Although many think of the Pacific Northwest as a rainy with lush green forests, the region east of the Cascade mountains is characterized by dry sagebrush rangelands (shrub steppe). Much of that original habitat has now been lost to agriculture. However, the region’s dominant river — the Columbia River — which serves as the border for much of Oregon and Washington, also flows through these rangelands.

The river has been dammed for hydroelectric power in several places and those dams caused enormous changes along the Columbia River Basin, turning dynamic rivers into slow-moving lakes. To reduce some of the damage to native habitats, mitigation efforts were employed. In this context, mitigation refers to setting aside habitat in a different location to reduce the impact in the effected location.

Part of the mitigation for the McNary Dam was the creation of McNary National Wildlife Refuge. According to the U.S. Fish and Wildlife Service:

Established in 1956, McNary NWR was created to replace wildlife habitat lost to construction of the McNary Dam downstream. The 15,000 acres of sloughs, ponds, streams and islands — riparian and wetland habitat — as well as upland shrub-steppe and cliff-talus habitat are important to migratory waterfowl, shorebirds and songbirds. Few areas in North America support such dense concentrations of waterfowl; more than half the mallards in the Pacific Flyway overwinter at some time in this portion of the Columbia River Basin.

The refuge is located at the confluence of the Snake and Columbia Rivers and one of my eBird tracks showing the region surrounding the refuge is below. The refuge preserves land along the river as well as ponds and wetlands. As the image shows, it is an island of protected habitat in a sea of urban sprawl and agriculture. The refuge has more than 10,000 eBird checklists and 286 species have been observed by approximately 1,100 eBirders.

McNary NWR has a fine Visitor and Environmental Education Center perched above ponds and wetlands. Several trails begin at the visitor center, which also has a viewing platform.

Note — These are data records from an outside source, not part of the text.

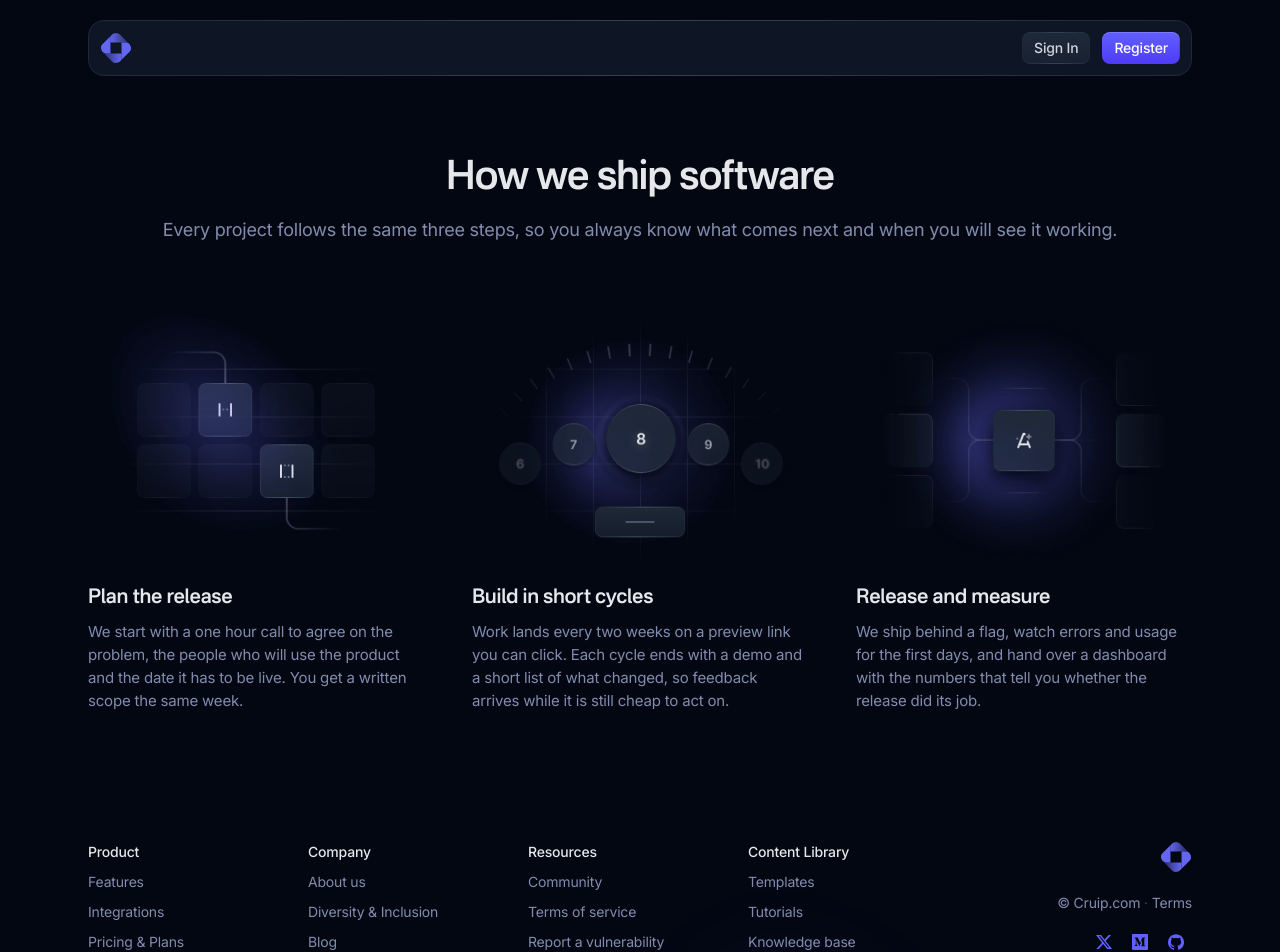
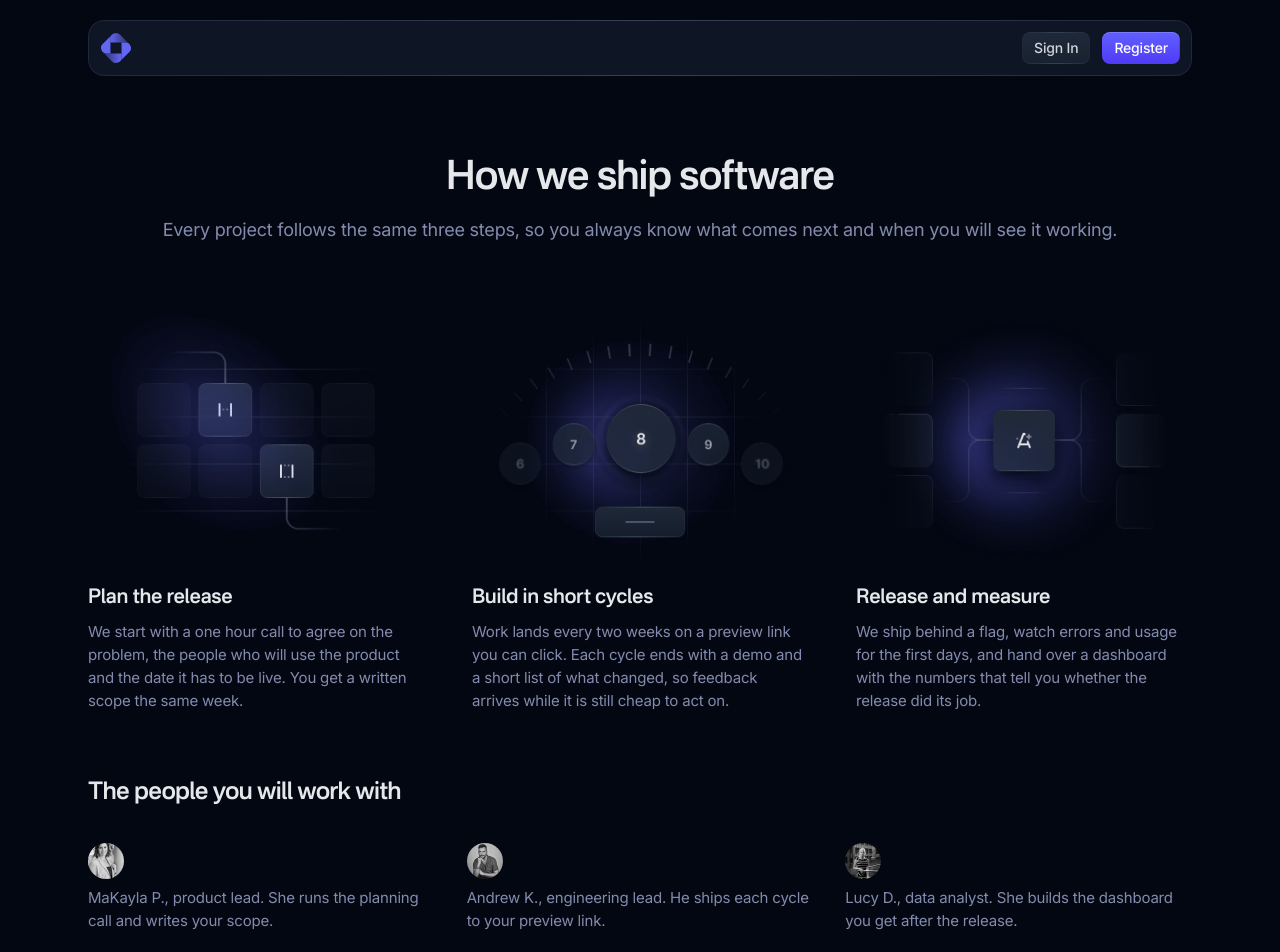
Before and after one commit to Nerai-Labs/nerai-labs.github.io, a Next.js app: page /workflows in a window 1280 px wide. Shown: the top 952 px of the page. Built offline with nearby package versions, Linux system fonts and the light colour scheme.

Commit message:
Test page: team portraits without alt, captioned

```diff
--- a/app/(default)/workflows/page.tsx
+++ b/app/(default)/workflows/page.tsx
@@ -49,6 +49,29 @@ export default function Workflows() {
               </p>
             </article>
           </div>
+          <div className="pt-16">
+            <h2 className="font-nacelle text-2xl font-semibold text-gray-200">The people you will work with</h2>
+            <div className="mt-8 grid gap-8 md:grid-cols-3">
+              <figure>
+                <img src="/images/testimonial-01.jpg" width="36" height="36" className="rounded-full" />
+                <figcaption className="mt-2 text-indigo-200/65">
+                  MaKayla P., product lead. She runs the planning call and writes your scope.
+                </figcaption>
+              </figure>
+              <figure>
+                <img src="/images/testimonial-02.jpg" width="36" height="36" className="rounded-full" />
+                <figcaption className="mt-2 text-indigo-200/65">
+                  Andrew K., engineering lead. He ships each cycle to your preview link.
+                </figcaption>
+              </figure>
+              <figure>
+                <img src="/images/testimonial-03.jpg" width="36" height="36" className="rounded-full" />
+                <figcaption className="mt-2 text-indigo-200/65">
+                  Lucy D., data analyst. She builds the dashboard you get after the release.
+                </figcaption>
+              </figure>
+            </div>
+          </div>
         </div>
       </div>
     </section>
```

The most popular of the ten eBird hotspots is McNary NWR–Headquarters/Quail Trail, which does indeed feature California Quail, as well as Yellow-Headed Blackbirds and numerous other species.

In April, when I recently visited, there are huge flocks of Snow Geese, with the occasional smaller groups of Canada Goose, Cacking Goose, and Greater White-Fronted Goose. There were many other species of waterfowl, including a large number of Ruddy Ducks. (My eBird checklists are here and here.)

The trail circles wetlands and ponds, providing good views of a number of different habitats. Along the way, Marsh Wrens flitted in the cattails, Caspian Terns noisily passed overhead, and an Osprey hunted over the water.

National Wildlife Refuges provide valuable habitat for birds and other animals, and because they are protected that habitat persists despite increased urbanization and agriculture. Plus, they offer excellent birding.

Learning something about the establishment of individual refuges can be illuminating. Detailed information regarding a specific refuge can be obtained in its Comprehensive Conservation Plan. Of course, birders can support NWRs by purchasing a Federal Duck Stamp every year and visiting NWRs supports local economies.

The region also has a few additional NWRs, and eBird checklists from nearby Cold Springs and Umatilla NWRs are here, here, and here.

Cold Springs NWR is in Oregon and Umatilla NWR has units in both Washington and Oregon. Cold Springs NWR — established by President Theodore Roosevelt on February 25, 1909 — was one of the first refuges in the western United States. Like NcNary, both of these refuges provide habitat among the agricultural fields for substantial numbers of waterfowl. The image below is from Cold Springs NWR.

Written by Jason Crotty
Jason Crotty is a birder, lawyer, and occasional writer currently living in Portland, Oregon with his wife and daughter. A Bay Area native, he started birding while working at a large law firm in San Francisco, but birds less frequently now that there's a kid around, so he writes instead. Jason started at 10,000 Birds with a few guest posts and signed on as a beat writer in March 2017. He is particularly interested in the intersection of law and birding (especially the Endangered Species Act), other bird-related federal litigation, and federal public lands. Jason's writing has also appeared in BirdWatching, Birding, and Birder's Guide, both online and in print.